As GCC money pours into infrastructure and housing projects in Bahrain, there are places where the skyline is still dominated by abandoned building sites that serve as reminders of the 2008 global economic downturn and property crash. Now, the government is taking legal action to confront the issue.
Introduced in December 2014, Legislative Decree No. 66 created a judicial committee to consider stalled projects, particularly those where investors have been left out of pocket after purchasing property off-plan only to see the development grind to a halt. There are several sites in Bahrain where building work has ceased for five years, or has failed even to commence. The stalled projects are being managed by the office of the deputy prime minister. There are 18 stalled projects in total, with six of them referred to the committee, which will judge each case by a number of criteria to determine the extent and causes of the developers’ failure to build the property as promised and has been given the authority to remove the causes of delay or reach a settlement. “Timelines to agree a settlement and implement approved measures are sketchy, but in essence there seems to be around nine months for stakeholders to move forward,” Steve Mayes, CBRE Bahrain’s director of sales and agency, told OBG.
Perhaps the most high-profile stalled project in Bahrain is Villamar, three towers in the heart of Manama’s Financial Harbour. The site has been dormant for many years, the neglected skeletal concrete structures standing idle, partially clad in glass. However, during the summer, reports that the project was being placed back on track made front page news. On August 1, 2015 the developers Gulf Holding Company (GHC) announced that it had signed restructuring agreements with the original majority financier of the project, Al Rajhi Bank; the new financiers of the project, GFH Financial Group; and Al Hamad Construction, the original contractors. GHC said the project would be completed within 24 months. In a statement to Bahrain Bourse on the same day, GFH Financial Group said it would finance the “project’s completion and cover shortfalls up to an amount of $50m over the anticipated completion period”. The company added, “The agreement and the Villamar investment are expected to have a positive impact on GFH’s financial results in the medium term.” In a press release Hisham Alrayes, chairman of GHC, thanked Sheikh Khalid bin Abdulla Al Khalifa, the deputy prime minister and chairman of the Ministerial Committee for Reconstruction and Infrastructure for his help in ensuring progress.

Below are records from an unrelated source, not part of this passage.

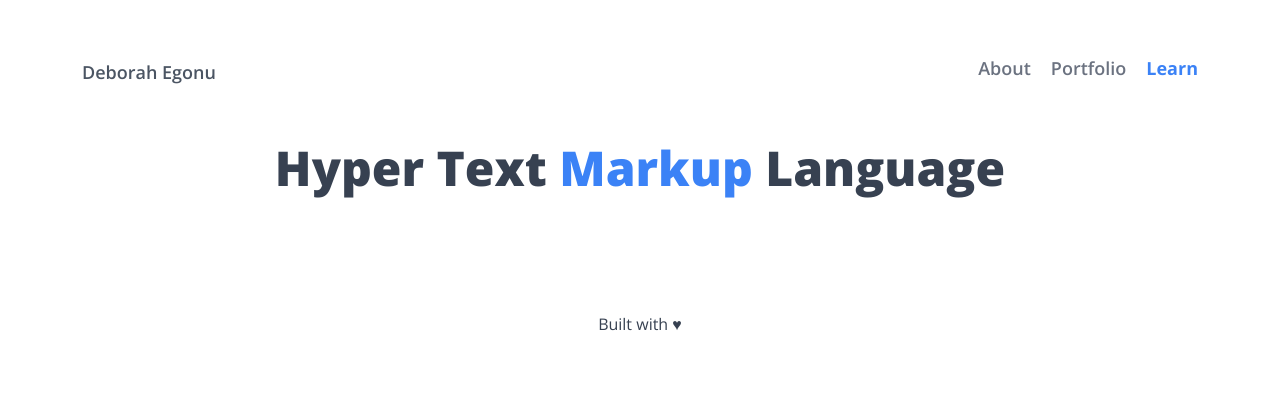
Repository: latenightsnacc/codewithdeb
Page: learn/courses/HTML/getting-started.html
An editor plug-in stored every save of this project. The page is shown before and after the next save, followed by the edit.
The browser window is 1280 px wide. The pictures show the whole page.
The style sheet was rebuilt from its Sass, Less or Tailwind sources for each picture, by a compiler version that may differ from the author's.

Above is the page before, as saved 2021-06-07 14:10:17.

### learn/courses/HTML/getting-started.html
<!DOCTYPE html>
<html lang="en">
    <head>
        <meta charset="UTF-8">
        <meta http-equiv="X-UA-Compatible" content="IE=edge">
        <meta name="viewport" content="width=device-width, initial-scale=1.0">
        <!--TAILWIND CDN-->
        <link href="https://unpkg.com/tailwindcss@^2/dist/tailwind.min.css" rel="stylesheet">
        <!--BOOTSTRAP CDN-->
        <link href="https://cdn.jsdelivr.net/npm/bootstrap@5.0.1/dist/css/bootstrap.min.css" rel="stylesheet" integrity="sha384-+0n0xVW2eSR5OomGNYDnhzAbDsOXxcvSN1TPprVMTNDbiYZCxYbOOl7+AMvyTG2x" crossorigin="anonymous">
         <!--CUSTOM CSS-->
        <link rel="stylesheet" href="stylesheet.css">
        <!--Page Title-->
        <title>HYPER TEXT MARKUP LANGUAGE - FREE COURSES | DEBORAH EGONU</title>
    </head>
<body class="bg-white">
    <!--SPACER-->
    <div class="h-12"></div>
    <!--NAVIGATION BAR / HEADER-->
    <nav>
        <div class="container">
            <div class="flex flex-row justify-between h-12 items-center">
                <!--LOGO-->
                <a href="index.html" class="no-underline font-semibold text-gray-600 capitalize text-lg hover:text-blue-500">
                    Deborah Egonu
                </a>
                <!--MENU-->
                <ul class="flex flex-row h-100 items-center pt-2">
                    <li class="mr-5">
                        <a href="about.html" class="no-underline font-semibold text-gray-500 capitalize text-lg hover:text-blue-500">about</a>
                    </li>
                    <li class="mr-5">
                        <a href="portfolio.html" class="no-underline font-semibold text-gray-500 capitalize text-lg hover:text-blue-500">portfolio</a>
                    </li>
                    <li class="">
                        <a href="learn.html" class="no-underline font-bold text-blue-500 capitalize text-lg hover:text-blue-500">learn</a>
                    </li>
                </ul>
            </div>

        </div>
    </nav>
    <!--SPACER-->
    <div class="h-12"></div>
    <!--H1 TEXT-->
    <div class="container">
        <h1 class="text-center font-black text-2xl md:text-4xl lg:text-5xl text-gray-700 capitalize">hyper text <span class="text-blue-500">markup</span> language </h1>
    </div>
    <!--SPACER-->
    <div class="h-16"></div>
     <!--SPACER-->
     <div class="h-12"></div>
     <footer>
         <div class="container">
             <p class="text-center text-gray-700">Built with &hearts;</p>
         </div>
     </footer>
 </body>
 </html>

### stylesheet.scss
@import url('https://fonts.googleapis.com/css2?family=Open+Sans:wght@300;400;600;700;800&display=swap');
h1, body, a {
    font-family: 'Open Sans', sans-serif;
}

After the next save:
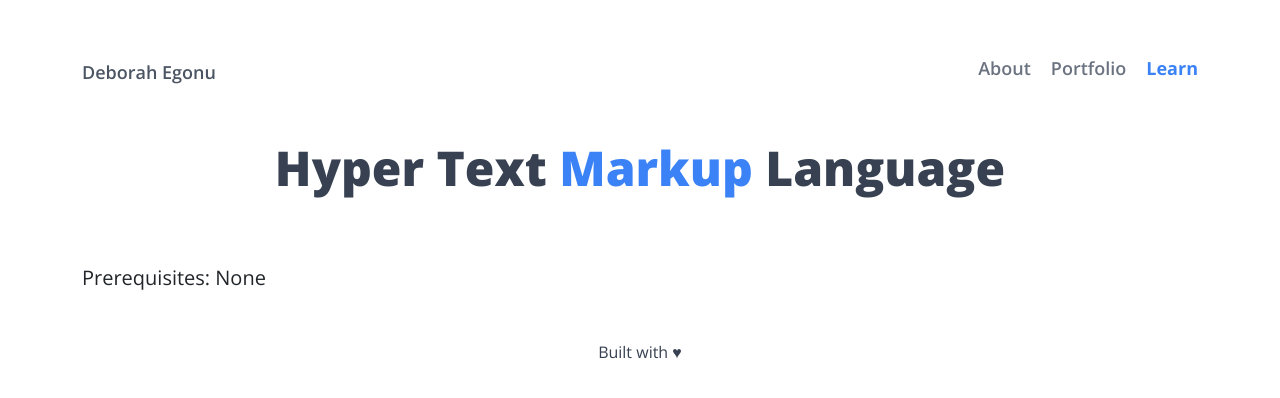
Saved 2 min 15 s later.
--- a/learn/courses/HTML/getting-started.html
+++ b/learn/courses/HTML/getting-started.html
@@ -48,6 +48,11 @@
     </div>
     <!--SPACER-->
     <div class="h-16"></div>
+    <div class="container">
+        <div class="flex flex-col">
+            <div class="text-xl capitalize">prerequisites: <span>None</span></div>
+        </div>
+    </div>
      <!--SPACER-->
      <div class="h-12"></div>
      <footer>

Although Villamar may be the most visible stalled project for visitors to central Manama, Mayes points out that drivers entering Bahrain over the causeway are also confronted by Marina West, 11 unfinished towers intended for residential and hospitality use, while another stalled project, Amwaj Gateway, stands over the approach to Amwaj Islands. Other key developments with lower visibility include Al Areen; Park Island at the centre of Riffa Views, an upmarket gated community built around a golf course; and Marina Reef, on Reef Island. The challenge of stalled projects is not confined to Bahrain, but is seen across the Gulf region, with local media reports in 2014 suggesting there were no fewer than 166 in Dubai alone. “Sadly for Bahrain, due to the size of the market and the very prominent location of the failed projects, the detrimental impact on confidence in the market has been disproportionate to the numbers involved,” Mayes told OBG.
While the law is unlikely to act as a panacea for all the suffering experienced by investors in Bahrain’s property market, if developers, financiers and contractors on other stalled projects can follow an example hoped to be set at Villamar, confidence and trust may return. In the meantime, property professionals can only speculate on which schemes will be revived.